YOUR ASSIGNMENT -
Determine the number of lines below that contain "with". Write nothing but that number.

Data records
==*==
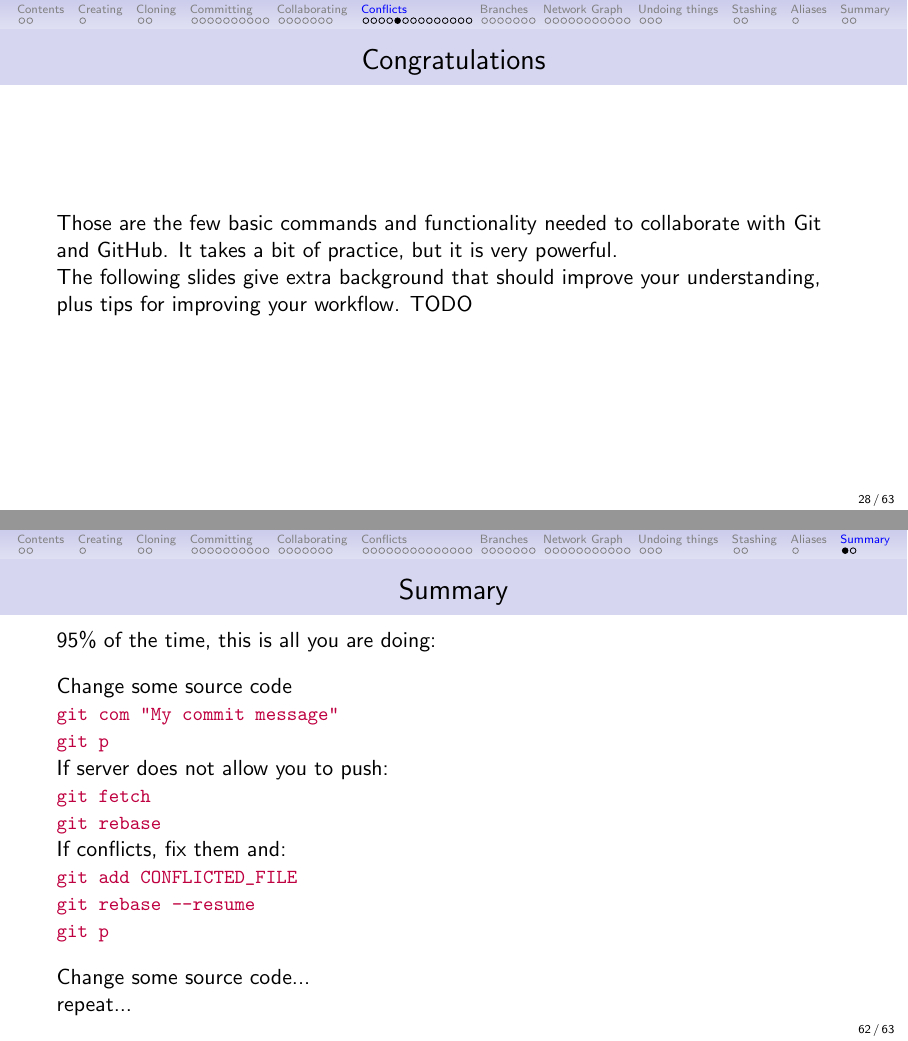
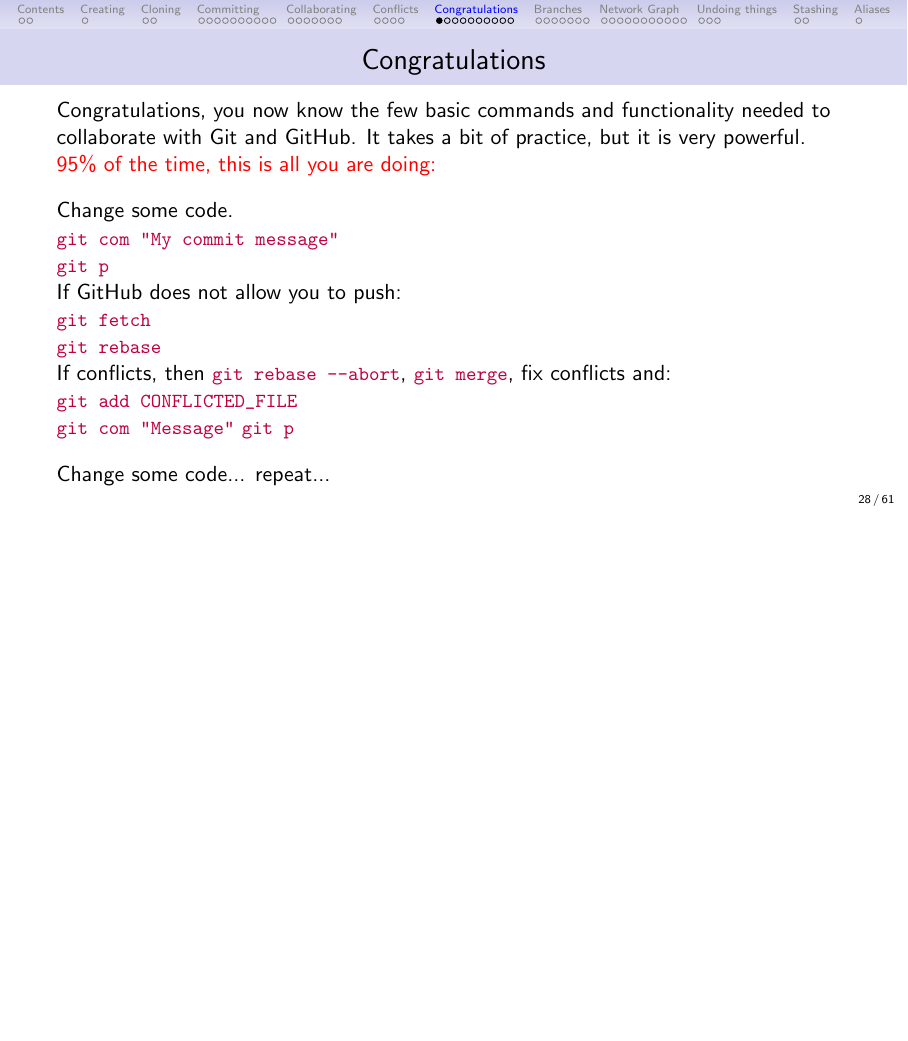
Before and after one commit to quantitative-biology/module-1-git, LaTeX slides (git-intro/git-course-intro.tex): pages 38 and 72 of 73 before the commit and page 38 of 71 after it, the two joined at a grey line, the shorter picture padded with empty space. Compiled offline with pdfLaTeX.

Commit message:
Congrats slide with summary.

```diff
--- a/git-intro/git-course-intro.tex
+++ b/git-intro/git-course-intro.tex
@@ -535,12 +535,26 @@ The best approach I have found to fixing a conflict is the following:
   \ei
 }
 
+\section{Congratulations}
 \frame{\frametitle{Congratulations}
-  Those are the few basic commands and functionality needed to collaborate with Git
-  and \gh. It takes a bit of practice, but it is very powerful.
+  Congratulations, you now know the few basic commands and functionality needed
+  to collaborate with Git and \gh.
+  It takes a bit of practice, but it is very powerful.\\
 
-  The following slides give extra background that should improve your
-  understanding, plus tips for improving your workflow. TODO
+  {\red 95\% of the time, this is all you are doing:}\\
+  \bigskip
+  Change some code.\\
+  \lst{git com "My commit message"}\\
+  \lst{git p}\\
+  If \gh\ does not allow you to push:\\
+  \lst{git fetch}\\
+  \lst{git rebase}\\
+  If conflicts, then \lst{git rebase --abort}, \lst{git merge}, fix conflicts and:\\
+  \lst{git add CONFLICTED_FILE}\\
+  \lst{git com "Message"}
+  \lst{git p}\\
+  \bigskip
+  Change some code... repeat...
 }
 
 
@@ -1123,29 +1137,7 @@ These are on the readme file of this repo. Just remember (when Googling
 problems) that these are aliases.
 }
 
-\section{Summary}
-\frame{\frametitle{Summary}
-  95\% of the time, this is all you are doing:\\
-  \bigskip
-  Change some source code\\
-  \lst{git com "My commit message"}\\
-  \lst{git p}\\
-  If server does not allow you to push:\\
-  \lst{git fetch}\\
-  \lst{git rebase}\\
-  If conflicts, fix them and:\\
-  \lst{git add CONFLICTED_FILE}\\
-  \lst{git rebase --resume}\\
-  \lst{git p}\\
-  \bigskip
-  Change some source code...\\
-  repeat... \\
-}
 
-\frame{\frametitle{Visualization website}
-  Git Visualization website:
-  \url{http://onlywei.github.io/explain-git-with-d3}
-}
 
 \end{document}
 
```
==*==
OUTPUT OF THE TASK -
5